In a sharp diplomatic move, Saudi Arabia, the United Arab Emirates (UAE) and Egypt cut their diplomatic relations with the tiny Gulf state of Qatar, closing their borders to Qatari planes and vessels and giving Qatari nationals in their countries two weeks to leave. The move is seen as aimed at pleasing Western governments who accuse Qatar’s government of sponsoring extremists and terrorist groups including ISIS and Al-Qaeda.
Before 2011, not many in the West took notice of Qatar – a tiny state with the world’s biggest per-capita-GDP. Since then though, the West has learned about Qatar backing up the rebel groups in Syria and Libya as well as providing troops to help suppress unrest in neighboring Bahrain. The contradiction was typical of a country that has been guided by an inconsistent and scattered foreign policy. Qatar is home to one of the biggest American military installations in the Middle East, a home base for the US operations in Iraq. However, while nurturing relations with Washington, Doha has also managed to build bridges with Tehran, develop ties with Hezbollah and Hamas and also attempted to improve its relations with Israel. However, this scattershot approach to foreign policy has not remained unnoticed: “Qatar can’t be an American ally on Monday that sends money to Hamas on Tuesday,” John Kerry, then a US senator, said in 2009.
Qatar’s Gulf neighbors are even less pleased with its unconventional foreign conduct charted by Hamad bin Khalifa al-Thani, the emir who came to power in a bloodless coup in 1995. Al-Thani was perceived as a maverick who undermined Gulf unity and meddled in the affairs of neighboring countries.
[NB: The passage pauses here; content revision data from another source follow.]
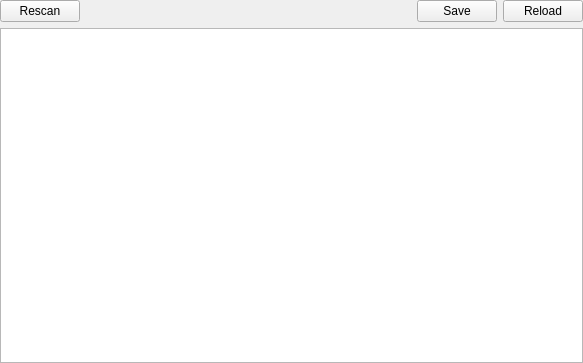
Qt form xvirustotalwidget.ui (horsicq/XOnlineTools) before a commit.
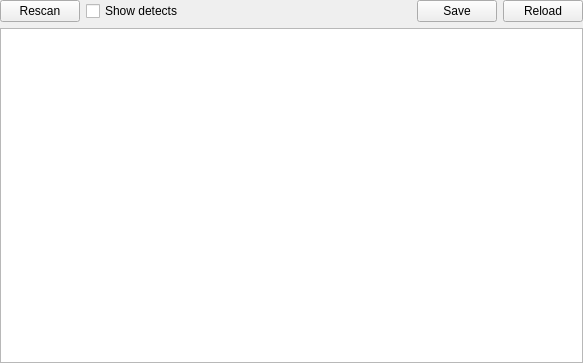
The same form after that commit.

Patch:
```diff
--- a/xvirustotalwidget.ui
+++ b/xvirustotalwidget.ui
@@ -35,6 +35,13 @@
        </property>
       </widget>
      </item>
+     <item>
+      <widget class="QCheckBox" name="checkBoxShowDetects">
+       <property name="text">
+        <string>Show detects</string>
+       </property>
+      </widget>
+     </item>
      <item>
       <spacer name="horizontalSpacer">
        <property name="orientation">
```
Gulf leaders were hoping that his 2013 abdication in favor of his 33-year-old son Tamim would improve the state of Qatar’s foreign policy especially after the then Saudi king Abdullah bin Abdulaziz summoned him to Riyadh and demanded pledges of loyalty. However, by 2014, the Saudis were so infuriated by Tamim’s continued foreign adventurism that they withdrew their diplomats from Doha. Although the diplomats eventually returned to their embassies, tensions were never really resolved – hence the recent developments.
The challenge for Western leaders is the fact that the tensions between Qatar and its neighbors reveal deeper contradictions among the Gulf states. Saudi Arabia has been, for example, also criticized for its support of extremist Islamic thought and hardliners in Syria and a leaked Hillary Clinton memo also names Riyadh as a sponsor of radical Sunni militias. A UK government report also identified Saudi Arabia as a key sponsor of groups involved in radicalizing young Britons.
This all leaves Western policymakers in a tricky situation because Qatar is a major investment destination for British, American and French energy companies who have ploughed billions into gas export facilities. Qatar itself is a major investor overseas who has pledged to invest 5 billion pounds in the UK in the run-up to Brexit. However, while Western countries cannot simply pick a side, Donald Trump will have to deal with a diplomatic crisis that he helped unleash by his visit to Saudi Arabia on his first foreign trip.
And although President Trump has already declared his support for the move to isolate Doha, openly accusing the emirate of backing extremists, he should also be well aware that the US would struggle to find a new home for its troops and planes if these were asked to move from the Qatar-based al-Udeid airbase, not to mention that this whole crisis, if left unchecked, threatens to reveal the murkier side of that relationship.
‘In Qatar v Saudi Arabia, the West Can’t Afford to Pick a Side’ – Expert Comment by Peter Salisbury – Chatham House, The Royal Institute of International Affairs.